Other findings

Also of interest are the relationships variables that did not show a statistically significant effect on the growth of young companies:

  1. Mergers and acquisitions. These results are consistent with Bhidé (2000) who found no significant difference in organic growth versus growth by mergers and acquisitions.
  2. Distribution partnerships. Despite an expectation that young firms that created distribution networks, or business models that facilitated partners for broad distribution of a product, would be associated with higher growth, this was not supported by the stepwise regression analysis.
  3. Supplier partnerships. The expectation had been that a young firm that wanted to rapidly reach a market would call upon supplier relationships to deliver non-core technologies to a product offering, and so a firm with a high number of supplier partnerships was expected to associated with high growth. However, the results did support this expectation, and in fact showed weak support for the opposite effect.
  4. Close partnerships. Working with close partners might allow equals or near equals with varying experience and markets to work together to improve their performance versus their competition. However, this variable was not found to have a statistically significant effect in the stepwise regression model.
  5. Total number of relationships. Companies have a limited amount of resources available to them. Even if relationships are generally beneficial, trying to create and support too many relationships might exceed the capabilities of the firm. It was expected that the relationship might follow an arc in which firms benefit from a large number of relationships, but observe decreasing gains past a certain point. The stepwise regression included quadratic terms, which would have revealed this effect, but it was not found to be statistically significant.
  6. Standards and associations. Baum et al. (2000) found that firms that joined associations in the biotechnology industry were negatively correlated with performance. They posit that this might be due to the founders trying to make up for personal and firm weaknesses by joining these organizations. If a person were to consider standards and associations with a network view, in which firms assist each other, it would be expected that these types of relationships would be beneficial. However, in this study, this variable was not found to be statistically significant in the stepwise regression.
  7. Top management teams. As new members are introduced to the management team, they might bring with them their past relationships (and the potential benefits to growth that they represent). However, it is difficult to measure the effectiveness of an individual leader with the method used here to collect information about relationships, and as such it was not unexpected that this variable was not found to be important in the analysis.

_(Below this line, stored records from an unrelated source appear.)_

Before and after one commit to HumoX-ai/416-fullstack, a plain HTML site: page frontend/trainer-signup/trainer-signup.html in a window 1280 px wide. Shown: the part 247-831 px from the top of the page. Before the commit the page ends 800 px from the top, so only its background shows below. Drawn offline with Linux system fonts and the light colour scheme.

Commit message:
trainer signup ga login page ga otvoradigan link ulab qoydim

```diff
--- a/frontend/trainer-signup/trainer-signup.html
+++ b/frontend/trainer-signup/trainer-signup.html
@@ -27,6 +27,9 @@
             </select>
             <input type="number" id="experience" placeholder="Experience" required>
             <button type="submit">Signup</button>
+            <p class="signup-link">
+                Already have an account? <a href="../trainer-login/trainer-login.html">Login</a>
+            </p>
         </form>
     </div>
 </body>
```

Conclusions

Young companies must grow to survive. Companies traditionally create business plans outlining their business model and how they will acquire customers. Few young companies use a strategic mindset to consider their relationships with other companies. However, relationships are a resource that can be planned, monitored, and measured just like any other. Young companies have limited resources to create and maintain relationships and should therefore consider whether a particular relationship will provide value to the company. The results of this research provide guidance to management teams of young companies by highlighting the importance of three activities: i) securing funding early; ii) identifying the firm’s niche; and iii) building relationships with large firms.

Share this article:

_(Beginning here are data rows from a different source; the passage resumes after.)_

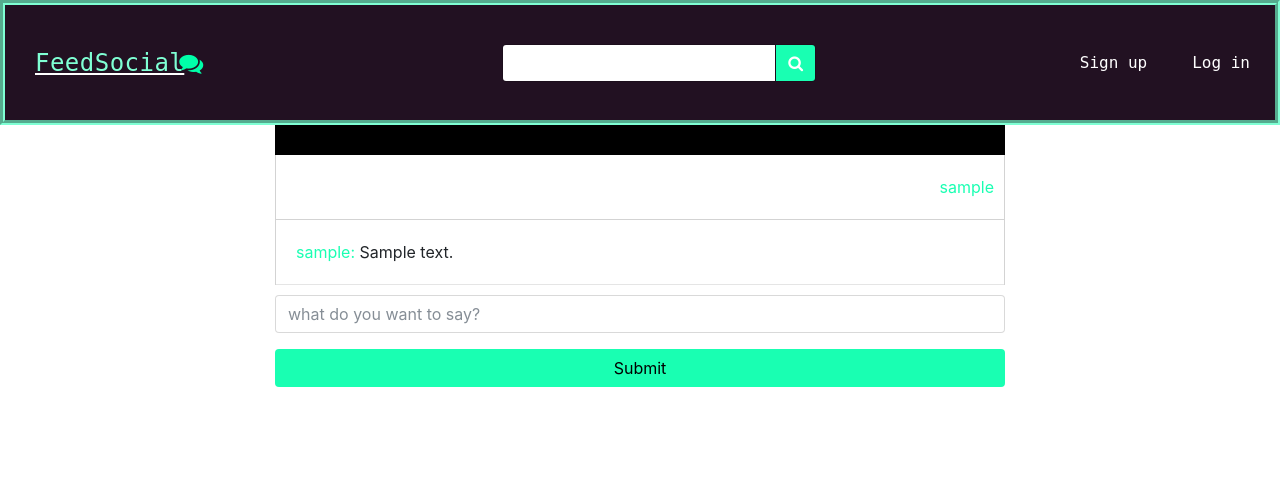
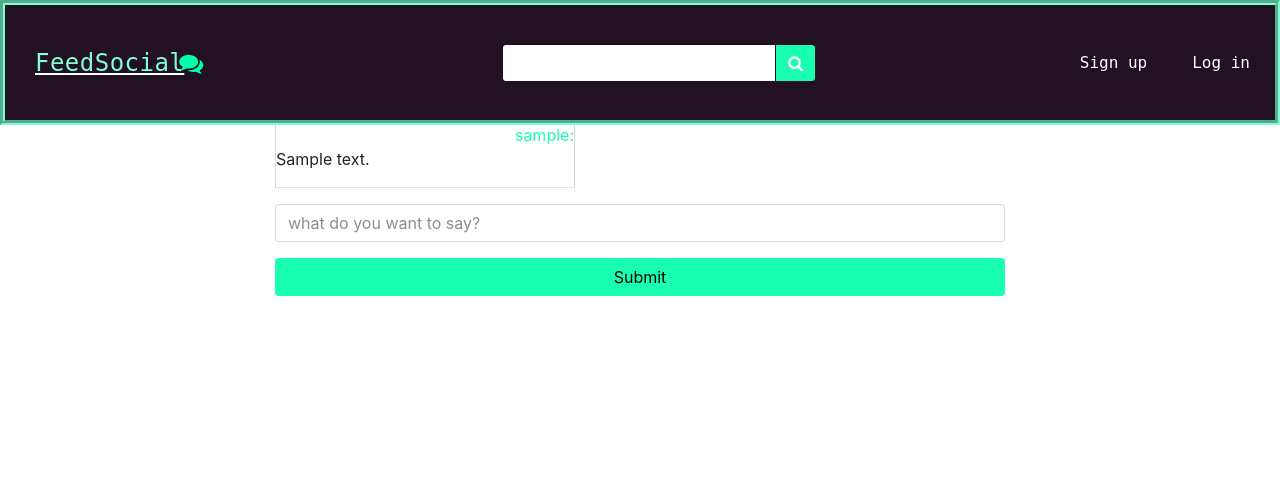
Before and after one commit to lukebiggerstaff/feedsocial, a Django app: page /content/1 in a window 1280 px wide. Shown: the top 485 px of the page. Run offline with Django 3.2, Linux system fonts and the light colour scheme; tables that the repository leaves empty hold one stand-in row (values such as "Sample post"); style sheets or scripts are compiled from the project's sources; some libraries are stand-ins or nearby versions.

Commit message:
re-styled the create comment page

```diff
--- a/feedsocial/feed/static/scss/_comment.scss
+++ b/feedsocial/feed/static/scss/_comment.scss
@@ -1,44 +1,53 @@
-.content-detail {
-  display: flex;
-  flex-flow: column;
-  border-top: 40px solid darken(aquamarine, 20%);
-  border-radius: 10%;
-  &--header {
+.comment-block {
+  border-top: 40px solid #19ffb2;
+  border-right: 1px solid lightgrey;
+  border-left: 1px solid lightgrey;
+  border-radius: 10% 10% 0 0;
+  width: 300px;
+  @media (max-width: 350px){
+    width: 200px;
+  }
+  @media (max-width: 250px){
+    width: 100px;
+  }
+  align-self: center;
+  & h2 {
+    padding: 20px;
+    color: white;
     background-color: black;
-    color: white;
-    padding: 40px;
-    display: flex;
-    justify-content: center;
-    margin-bottom: 0;
   }
-  p {
-    padding: 20px 10px;
-    border-right: 1px solid lightgrey;
-    border-left: 1px solid lightgrey;
-    border-bottom: 1px solid lightgrey;
+  & a {
     display: flex;
     justify-content: flex-end;
-    margin-bottom: 0;
-    & a {
-    text-decoration: none;
     color: darken(aquamarine, 20%);
-    }
+  }
+  & small {
+    padding: 10px 20px;
   }
 }
-
-.comment-block {
+.comment-item {
+  border-top: 40px solid #19ffb2;
   border-right: 1px solid lightgrey;
   border-left: 1px solid lightgrey;
-  margin-bottom: 10px;
-  & hr {
-    margin: 0;
+  border-bottom: 1px solid lightgrey;
+  width: 300px;
+  @media (max-width: 350px){
+    width: 200px;
   }
-  & p {
+  @media (max-width: 250px){
+    width: 100px;
+  }
+  & h5 {
     padding: 20px;
-    margin: 0;
+    color: white;
+    background-color: black;
   }
   & a {
+    display: flex;
+    justify-content: flex-end;
     color: darken(aquamarine, 20%);
-    text-decoration: none;
+  }
+  & small {
+    padding: 10px 20px;
   }
 }
```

Cite this article:

Rate This Content: 
No votes have been cast yet. Have your say!

Keywords: funding, networks, partnerships, relationships, startups, young companies

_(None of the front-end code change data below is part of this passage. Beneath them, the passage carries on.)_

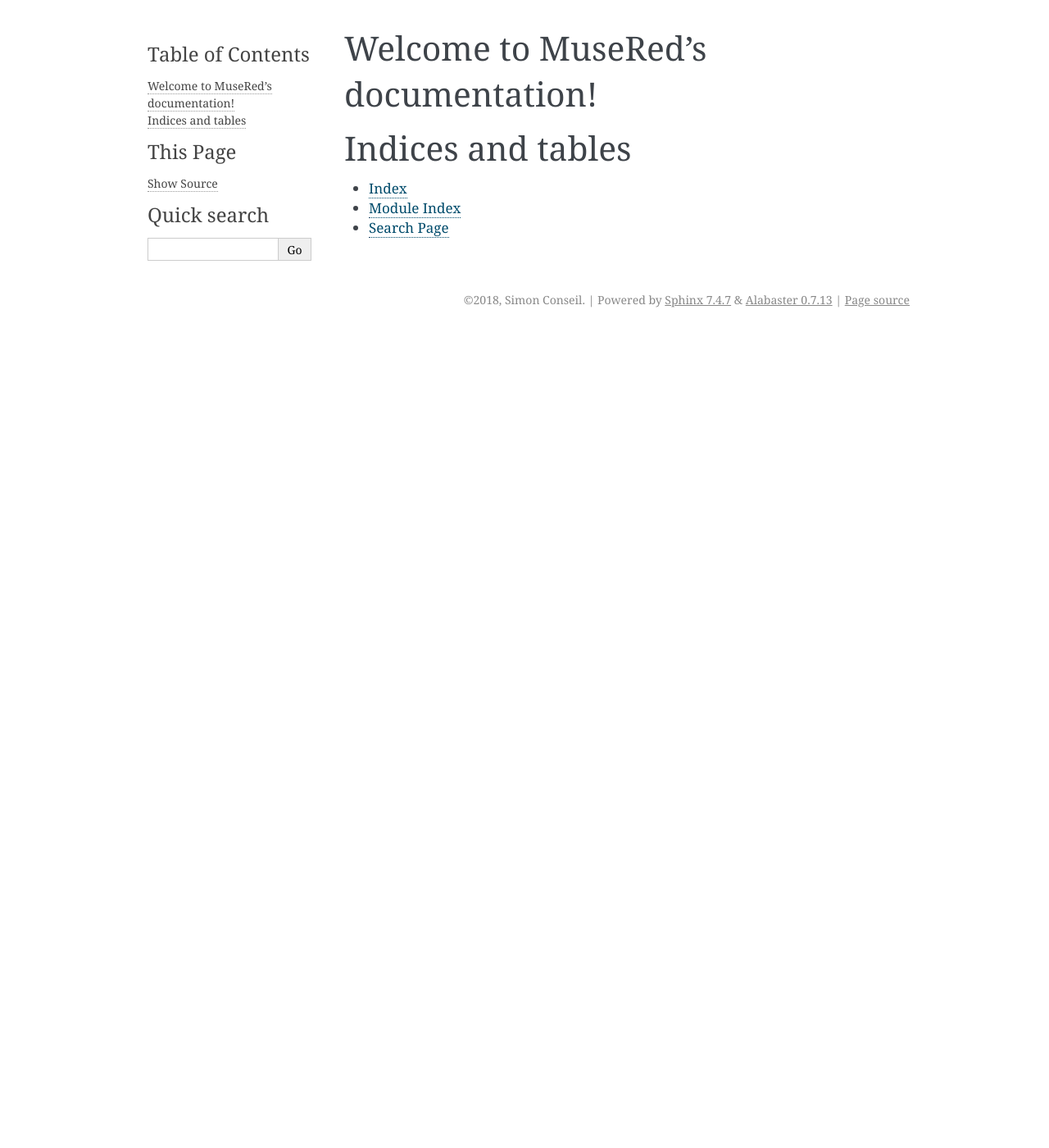
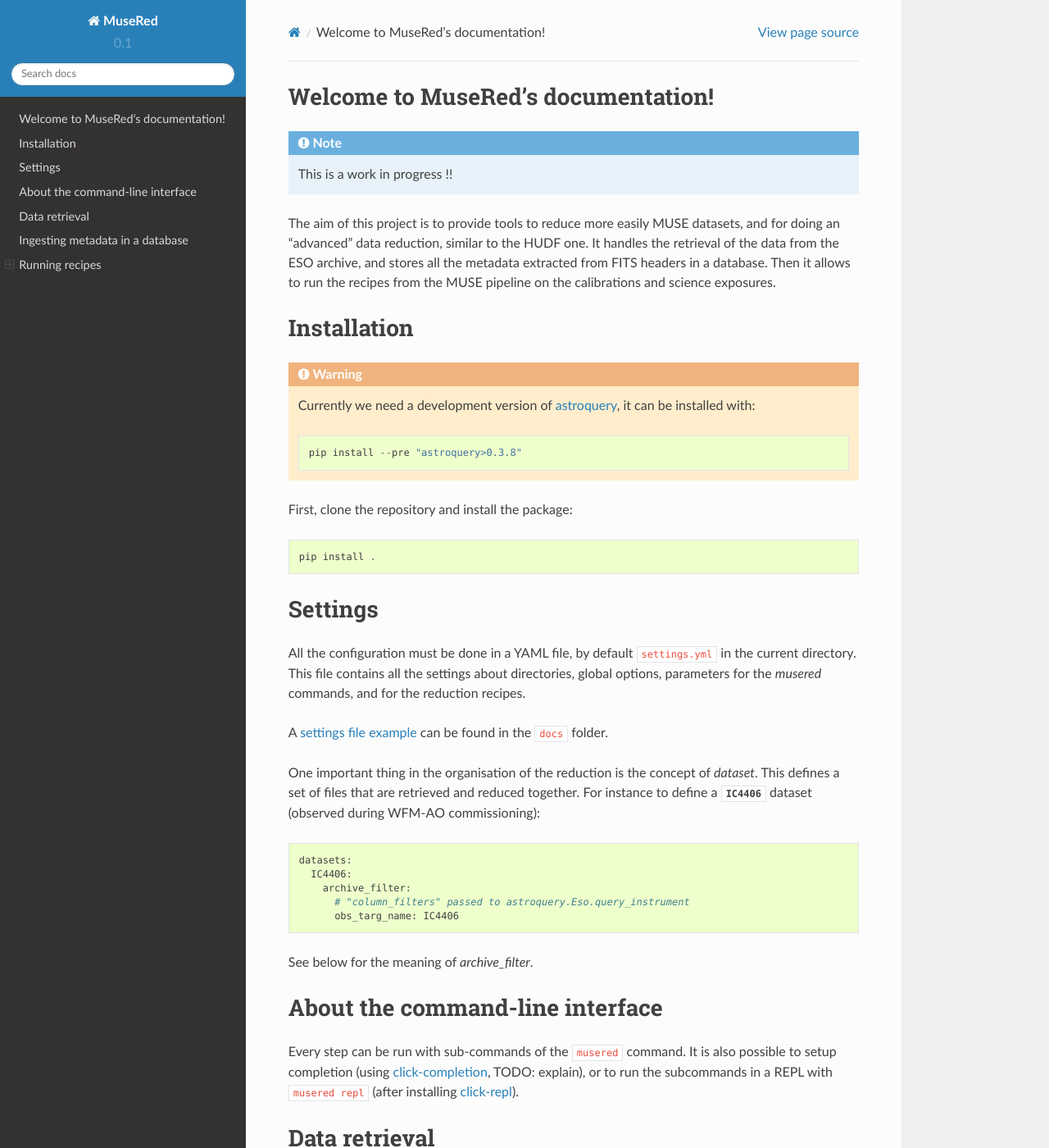
Before and after one commit to musevlt/musered, a Sphinx documentation site: the page built from docs/index.rst, in a window 1280 px wide and 1400 px high. Shown: the whole window at 82% size. Built offline with Sphinx 7.4.7 and the Read the Docs theme 2.0.0, drawn with Linux system fonts in a browser that asks for light colours; some of the changed text lies outside the part shown.

Commit message:
Move README content to the docs

```diff
--- a/docs/conf.py
+++ b/docs/conf.py
@@ -1,32 +1,36 @@
-# -*- coding: utf-8 -*-
-#
 # Configuration file for the Sphinx documentation builder.
 #
 # This file does only contain a selection of the most common options. For a
 # full list see the documentation:
 # http://www.sphinx-doc.org/en/master/config
 
-# -- Path setup --------------------------------------------------------------
+import os
+import re
 
-# If extensions (or modules to document with autodoc) are in another directory,
-# add these directories to sys.path here. If the directory is relative to the
-# documentation root, use os.path.abspath to make it absolute, like shown here.
-#
-# import os
-# import sys
-# sys.path.insert(0, os.path.abspath('.'))
+# read version from version.py
+basedir = os.path.join(os.path.dirname(__file__), '..', 'musered')
+pkgmeta = {}
 
+with open(os.path.join(basedir, 'version.py')) as f:
+    code = compile(f.read(), 'version.py', 'exec')
+    exec(code, pkgmeta)
+
+if os.path.isfile(os.path.join(basedir, '_githash.py')):
+    with open(os.path.join(basedir, '_githash.py')) as f:
+        code = compile(f.read(), '_githash.py', 'exec')
+        exec(code, pkgmeta)
+    pkgmeta['__version__'] += pkgmeta['__dev_value__']
 
 # -- Project information -----------------------------------------------------
 
 project = 'MuseRed'
-copyright = '2018, Simon Conseil'
+copyright = '2018, Simon Conseil, CRAL'
 author = 'Simon Conseil'
 
 # The short X.Y version
-version = ''
-# The full version, including alpha/beta/rc tags
-release = '0.1'
+version = re.match('\d+\.\d+', pkgmeta['__version__']).group()
+# The full version, including alpha/beta/rc tags.
+release = pkgmeta['__version__']
 
 
 # -- General configuration ---------------------------------------------------
@@ -40,11 +44,15 @@ release = '0.1'
 # ones.
 extensions = [
     'sphinx.ext.autodoc',
+    'sphinx.ext.autosummary',
     'sphinx.ext.doctest',
+    'sphinx.ext.ifconfig',
     'sphinx.ext.intersphinx',
     'sphinx.ext.todo',
-    'sphinx.ext.ifconfig',
     'sphinx.ext.viewcode',
+    'numpydoc',
+    'sphinx_automodapi.automodapi',
+    'sphinx_automodapi.smart_resolver'
 ]
 
 # Add any paths that contain templates here, relative to this directory.
@@ -71,6 +79,10 @@ language = None
 # This pattern also affects html_static_path and html_extra_path .
 exclude_patterns = ['_build', 'Thumbs.db', '.DS_Store']
 
+# The reST default role (used for this markup: `text`) to use for all
+# documents. Set to the "smart" one.
+default_role = 'obj'
+
 # The name of the Pygments (syntax highlighting) style to use.
 pygments_style = 'sphinx'
 
@@ -80,13 +92,19 @@ pygments_style = 'sphinx'
 # The theme to use for HTML and HTML Help pages.  See the documentation for
 # a list of builtin themes.
 #
-html_theme = 'alabaster'
+# html_theme = 'alabaster'
+on_rtd = os.environ.get('READTHEDOCS', None) == 'True'
+
+if not on_rtd:  # only import and set the theme if we're building docs locally
+    import sphinx_rtd_theme
+    html_theme = "sphinx_rtd_theme"
+    html_theme_path = [sphinx_rtd_theme.get_html_theme_path()]
 
 # Theme options are theme-specific and customize the look and feel of a theme
 # further.  For a list of options available for each theme, see the
 # documentation.
 #
-# html_theme_options = {}
+html_theme_options = {'collapse_navigation': False}
 
 # Add any paths that contain custom static files (such as style sheets) here,
 # relative to this directory. They are copied after the builtin static files,
@@ -166,7 +184,47 @@ texinfo_documents = [
 # -- Options for intersphinx extension ---------------------------------------
 
 # Example configuration for intersphinx: refer to the Python standard library.
-intersphinx_mapping = {'https://docs.python.org/': None}
+intersphinx_mapping = {
+    'python': ('https://docs.python.org/3/', None),
+    'numpy': ('https://docs.scipy.org/doc/numpy/', None),
+    'scipy': ('https://docs.scipy.org/doc/scipy/reference/', None),
+    'matplotlib': ('https://matplotlib.org/', None),
+    'astropy': ('http://docs.astropy.org/en/stable/', None)
+}
+
+# autodoc_default_flags = ['members', 'special-members',
+#                          'inherited-members']
+autodoc_member_order = 'bysource'
+
+autosummary_generate = True
+
+automodapi_toctreedirnm = 'api'
+automodsumm_inherited_members = True
+
+# Debug:
+# automodapi_writereprocessed = True
+# automodsumm_writereprocessed = True
+
+numpydoc_class_members_toctree = False
+numpydoc_show_class_members = False
+# numpydoc_use_plots = True
+
+# Class documentation should contain *both* the class docstring and
+# the __init__ docstring
+autoclass_content = "both"
+
+# Render inheritance diagrams in SVG
+graphviz_output_format = "svg"
+
+graphviz_dot_args = [
+    '-Nfontsize=10',
+    '-Nfontname=Helvetica Neue, Helvetica, Arial, sans-serif',
+    '-Efontsize=10',
+    '-Efontname=Helvetica Neue, Helvetica, Arial, sans-serif',
+    '-Gfontsize=10',
+    '-Gfontname=Helvetica Neue, Helvetica, Arial, sans-serif'
+]
+
 
 # -- Options for todo extension ----------------------------------------------
 
--- a/docs/index.rst
+++ b/docs/index.rst
@@ -1,20 +1,126 @@
-.. MuseRed documentation master file, created by
-   sphinx-quickstart on Fri Jul 27 11:37:03 2018.
-   You can adapt this file completely to your liking, but it should at least
-   contain the root `toctree` directive.
-
 Welcome to MuseRed's documentation!
 ===================================
+
+.. note::
+   This is a work in progress !!
+
+The aim of this project is to provide tools to reduce more easily MUSE
+datasets, and for doing an "advanced" data reduction, similar to the HUDF one.
+It handles the retrieval of the data from the ESO archive, and stores all the
+metadata extracted from FITS headers in a database. Then it allows to run the
+recipes from the MUSE pipeline on the calibrations and science exposures.
 
 .. toctree::
    :maxdepth: 2
    :caption: Contents:
+   :hidden:
+
+Installation
+============
+
+.. warning::
+   Currently we need a development version of `astroquery`_, it can be
+   installed with::
+
+     pip install --pre "astroquery>0.3.8"
+
+First, clone the repository and install the package::
+
+    pip install .
+
+Settings
+========
+
+All the configuration must be done in a YAML file, by default ``settings.yml``
+in the current directory. This file contains all the settings about
+directories, global options, parameters for the *musered* commands, and for the
+reduction recipes.
+
+A `settings file example <./docs/settings.yml>`_ can be found in the ``docs``
+folder.
+
+One important thing in the organisation of the reduction is the concept of
+*dataset*. This defines a set of files that are retrieved and reduced together.
+For instance to define a `IC4406` dataset (observed during WFM-AO
+commissioning)::
+
+    datasets:
+      IC4406:
+        archive_filter:
+          # "column_filters" passed to astroquery.Eso.query_instrument
+          obs_targ_name: IC4406
+
+See below for the meaning of *archive_filter*.
+
+About the command-line interface
+================================
+
+Every step can be run with sub-commands of the ``musered`` command. It is also
+possible to setup completion (using `click-completion`_, TODO: explain), or to
+run the subcommands in a REPL with ``musered repl`` (after installing
+`click-repl`_).
+
+Data retrieval
+==============
+
+Retrieving a dataset is done with `Astroquery
+<https://astroquery.readthedocs.io/en/latest/eso/eso.html>`__. To find all the
+possible query options for Muse, to use in the *archive_filter* for your
+dataset, use this::
+
+    $ musered retrieve_data --help-query
+
+Once a dataset is defined in the settings file, its data files can be retrieved
+with this command::
+
+    $ musered retrieve_data IC4406
+
+Note that this also retrieve the calibration files associated to the data. And
+all files are placed in a unique directory (defined by the ``raw_path``
+setting), which allows to avoid duplicating files for different datasets.
+
+Ingesting metadata in a database
+================================
+
+Then the next step is to ingest FITS keywords in a SQLite database. This step
+is triggered automatically by the ``retrieve_data`` command, but it can also be
+run manually if needed, with::
+
+    $ musered update_db
+
+Running recipes
+===============
+
+Calibrations
+^^^^^^^^^^^^
+
+Processing the calibrations is done with the ``musered process_calib`` command.
+The different steps can be run for a given night or for all nights, and the
+``--skip`` parameter allows to avoid reprocessing the nights that have already
+been processed.
+
+The currently available steps and the related command-line options are:
+
+- ``muse_bias``: ``--bias``
+- ``muse_dark``: ``--dark``
+- ``muse_flat``: ``--flat``
+- ``muse_wavecal``: ``--wavecal``
+- ``muse_lsf``: ``--lsf``
+
+By default, when no option is given, all steps except ``muse_dark`` are run.
+The ``MASTER_DARK`` frames are also excluded from the inputs of the other
+recipes.
+
+For instance, to run the ``muse_bias`` recipe for a given night::
+
+    $ musered process_calib --bias 2017-06-15
+
+Or to run ``muse_flat`` recipe for all nights, skipping already processed
+nights::
+
+    $ musered process_calib --flat --skip
 
 
-
-Indices and tables
-==================
-
-* :ref:`genindex`
-* :ref:`modindex`
-* :ref:`search`
+.. _astroquery: https://astroquery.readthedocs.io/en/latest/
+.. _click-completion: https://github.com/click-contrib/click-completion
+.. _click-repl: https://github.com/click-contrib/click-repl
--- a/musered/version.py
+++ b/musered/version.py
@@ -3,12 +3,11 @@ import os
 __version__ = '0.1.dev'
 __description__ = 'Muse data reduction, quick and easy'
 
-CURDIR = os.path.dirname(os.path.abspath(__file__))
-
 
 def _update_git_version():
     from contextlib import suppress
     from subprocess import check_output
+    CURDIR = os.path.dirname(os.path.abspath(__file__))
     command_number = 'git -C {} rev-list --count HEAD'.format(CURDIR).split()
     with suppress(Exception):
         return check_output(command_number).decode('ascii').strip()
```
Also changed, not shown: README.rst (+0 -116 lines), docs/api.rst (added, +7 -0 lines), 1 other file.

Add new comment

Plain text

  • No HTML tags allowed.
  • Web page addresses and e-mail addresses turn into links automatically.
  • Lines and paragraphs break automatically.